The main façade's three levels, each featuring three openings, are separated by stone string courses and the height of each one is less than the one below it. On the first level, the entrance door is flanked by two windows. The door jambs take the form of engaged columns. The latter are topped with Corinthian order inspired capitals supporting a triangular arch composed of arch moulding. The windows have moulded Caen stone framing. The lintels are shaped like a crossbow, topped with a clover leaf on the ground floor and a square on the first floor. The second floor windows are square.
The rear facade has similar windows. Two turrets rising up from the ground on the two corners are topped with candlesnuffer slate roofs. Their four levels are separated by stone string courses and feature lancet windows.
A spiral stairway in the entrance hall, souvenir of an admiral who once owned the manor house, goes down to the basement which can also be reached via an outside door and several steps. A corridor provides access to a cellar and a boiler room, before leading to a kitchen illuminated via a high window. A door leads from the kitchen to two adjoining living rooms. These rooms feature exposed stone walls. Beams and joists are painted. The floor is paved with large flagstones.
The glazed entrance door, topped with a glazed, triangular arched tympanum, opens into a hall, housing a wooden stairway. This hall leads to a little room and an adjoining extra kitchen. A second door leads to a dining room, followed by a study. A third door leads to a lounge which precedes the main kitchen, laid out in a very bright extension. A toilet has been installed next to the painted wood stairway.
The walls of the rooms and the stairwell are lined with wainscoting. The lounge and the dining room have floor-to-ceiling panelling.
The entrance hall is paved with Carrera marble tiles with inlaid decoration. The dining room features parquet flooring laid in a Versailles pattern whilst the lounge and the study have strip pattern parquet flooring. A wind rose inlaid in the parquet flooring in the study creates an elegant decorative effect.
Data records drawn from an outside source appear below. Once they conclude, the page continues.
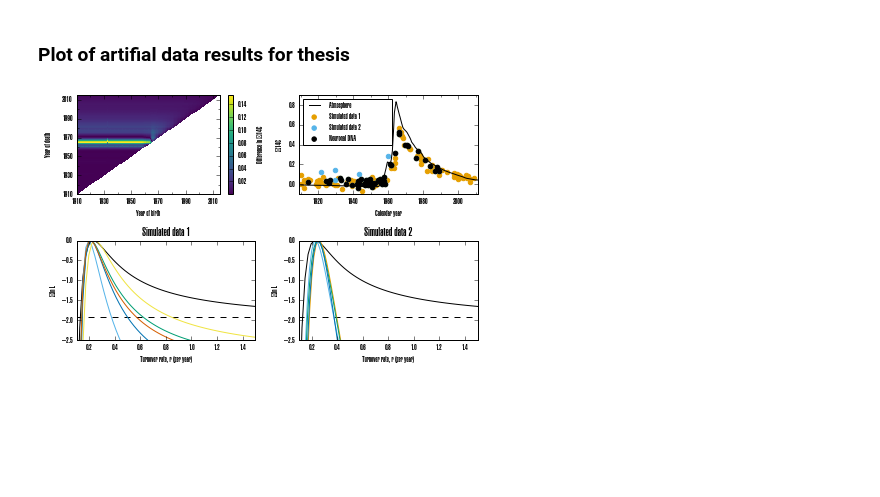
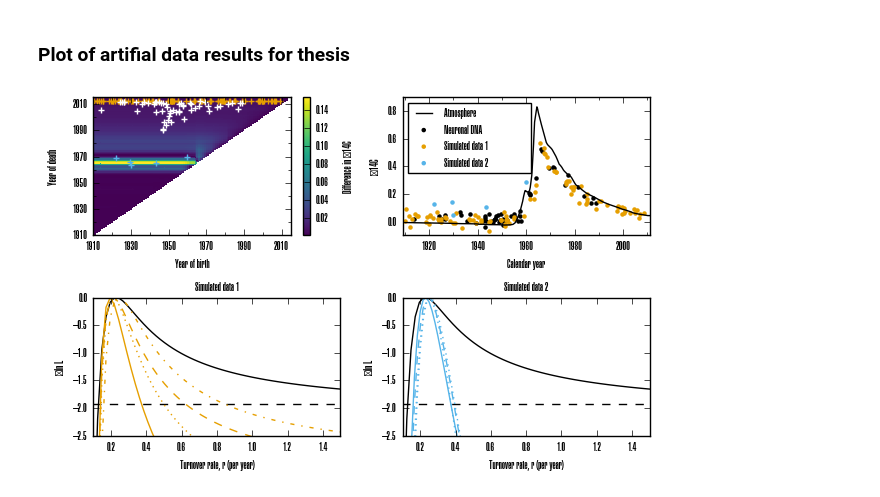
Before and after one commit to fabianrost84/C14, a Jupyter notebook: C14 parameter estimation.ipynb, the cells around one changed output. Saved outputs shown, nothing was run; the diff lists cells and outputs as text; code cells hidden in the pictures; blank space fills up the shorter version.

Commit message:
updates on last figure

```diff
--- a/C14 parameter estimation.ipynb
+++ b/C14 parameter estimation.ipynb
@@ -45,7 +43,7 @@ K = atm_c14_data.K
 C = c14_models.C_scenario_A
 C2 = c14_models.C_scenario_2POP
 
-c14_i_data = c14_individuals_data.c14_neu
+c14_i_data = c14_individuals_data.c14_neu.copy()
 
 c14_i_data_sigma = c14_i_data[ c14_i_data['Dbirth'] <= 1955.5 ]
 sigma_estimate = c14_i_data_sigma['d14C'].std()
@@ -754,10 +747,20 @@ plt.show()
 # %% [markdown]
 ### Plot of artifial data results for thesis
 # %%
+lineStyles = ['-', '--', '-.', ':']
+
+new_artifical_data = artificial_data.loc[artificial_data.index.difference(c14_i_data.reset_index().index)]
+new_artifical_data_recent = artificial_data_recent.loc[artificial_data_recent.index.difference(c14_i_data.reset_index().index)]
+
 %config InlineBackend.figure_format = 'png'
 fig, ax = plt.subplots(2, 2, figsize = (160/25.4,4))
 
 pcm = ax[0,0].pcolormesh(birth_times, death_times, C14_diff, cmap = 'viridis')
+ax[0,0].scatter(new_artifical_data_recent['Dbirth'].values, new_artifical_data_recent['Dcoll'].values,
+                marker = '+', c = colorcycle[1])
+ax[0,0].scatter(new_artifical_data['Dbirth'].values, new_artifical_data['Dcoll'].values,
+                marker = '+', c = colorcycle[2])
+ax[0,0].scatter(c14_i_data['Dbirth'].values, c14_i_data['Dcoll'].values, marker = '+', c = 'white')
 ax[0,0].set_xlabel('Year of birth')
 ax[0,0].set_ylabel('Year of death', labelpad=10)
 cb = fig.colorbar(pcm, ax=ax[0,0])
@@ -773,12 +776,16 @@ ax[0,0].set_yticks(sp.arange(time_min+10, time_max, 20), minor = True)
 
 
 artificial_data = test_datasets[1]
-
+msize = 5
 time = sp.linspace(1910.0, 2015.0, 1000)
 ax[0,1].plot(time, K(time), label = 'Atmosphere                    ', color = 'black')
-ax[0,1].scatter(artificial_data_recent['Dbirth'], artificial_data_recent['d14C'], color = colorcycle[1], label = 'Simulated data 1')
-ax[0,1].scatter(artificial_data['Dbirth'], artificial_data['d14C'], color = colorcycle[2], label = 'Simulated data 2     ')
-ax[0,1].scatter(c14_i_data['Dbirth'], c14_i_data['d14C'], color = 'black', label = 'Neuronal DNA                        ')
+ax[0,1].scatter(c14_i_data['Dbirth'], c14_i_data['d14C'],
+                color = 'black', label = 'Neuronal DNA                        ', s = msize)
+ax[0,1].scatter(new_artifical_data_recent['Dbirth'], new_artifical_data_recent['d14C'],
+                color = colorcycle[1], label = 'Simulated data 1', s = msize)
+ax[0,1].scatter(new_artifical_data['Dbirth'], new_artifical_data['d14C'],
+                color = colorcycle[2], label = 'Simulated data 2     ', s = msize)
+
 
 ax[0,1].set_xlim((1909, 2011))
 ax[0,1].set_ylim(-0.1, 0.9)
@@ -787,35 +794,39 @@ ax[0,1].legend(loc='upper left', scatterpoints = 1)
 ax[0,1].set_xlabel('Calendar year')
 ax[0,1].set_ylabel(u'Δ14C')
 
-ax[1,0].set_title('Simulated data 1')
+ax[1,0].set_title('Simulated data 1', fontsize = 8)
 ax[1,0].set_xlim(0.1, 1.5)
 ax[1,0].set_ylim(-2.5, 0)
 ax[1,0].set_xlabel('Turnover rate, r (per year)')
 ax[1,0].set_ylabel(u'Δln L')
 ax[1,0].plot(profile_r_2POP[0], -sp.array(profile_r_2POP[1]), 'black')
 # ax[1,0].plot(rs, -(neglogL-M_2POP.fval), 'black')
 ax[1,0].plot([0, 10], [-1.92, -1.92], 'k--')
 for i, profile in profiles_recent.iteritems():
-    ax[1,0].plot(profile[0], -sp.array(profile[1]), color = colorcycle[i+1])
+    ax[1,0].plot(profile[0], -sp.array(profile[1]), color = colorcycle[1], ls = lineStyles[i-1])
+    if i == len(lineStyles):
+        break
 
-ax[1,1].set_title('Simulated data 2')
+ax[1,1].set_title('Simulated data 2', fontsize = 8)
 ax[1,1].set_xlim(0.1, 1.5)
 ax[1,1].set_ylim(-2.5, 0)
 ax[1,1].set_xlabel('Turnover rate, r (per year)')
 ax[1,1].set_ylabel(u'Δln L')
 ax[1,1].plot(profile_r_2POP[0], -sp.array(profile_r_2POP[1]), 'black')
 # ax[1,1].plot(rs, -(neglogL-M_2POP.fval), 'black')
 ax[1,1].plot([0, 10], [-1.92, -1.92], 'k--')
 for i, profile in profiles.iteritems():
-    ax[1,1].plot(profile[0], -sp.array(profile[1]), color = colorcycle[i+1])
+    ax[1,1].plot(profile[0], -sp.array(profile[1]), color = colorcycle[2], ls = lineStyles[i-1])
+    if i == len(lineStyles):
+        break
 
 plt.tight_layout()
 
 exportname = 'c14_add_data'
 plt.savefig('{}.svg'.format(exportname))
 # os.system('inkscape -D -z --file={0}.svg --export-pdf={0}.pdf'.format(exportname))
 
 
 plt.show()
 # %% [output]
-[figure, old version]
+[figure, new version]
```
Also changed, not shown: parts of 10 cells of this notebook, 1 other file.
The lounge is decorated with a stone fireplace, whilst that in ...
reference : 544211 - Le Figaro Properties reference : 22403041
- EPC : D (156)
- GHG : E (46)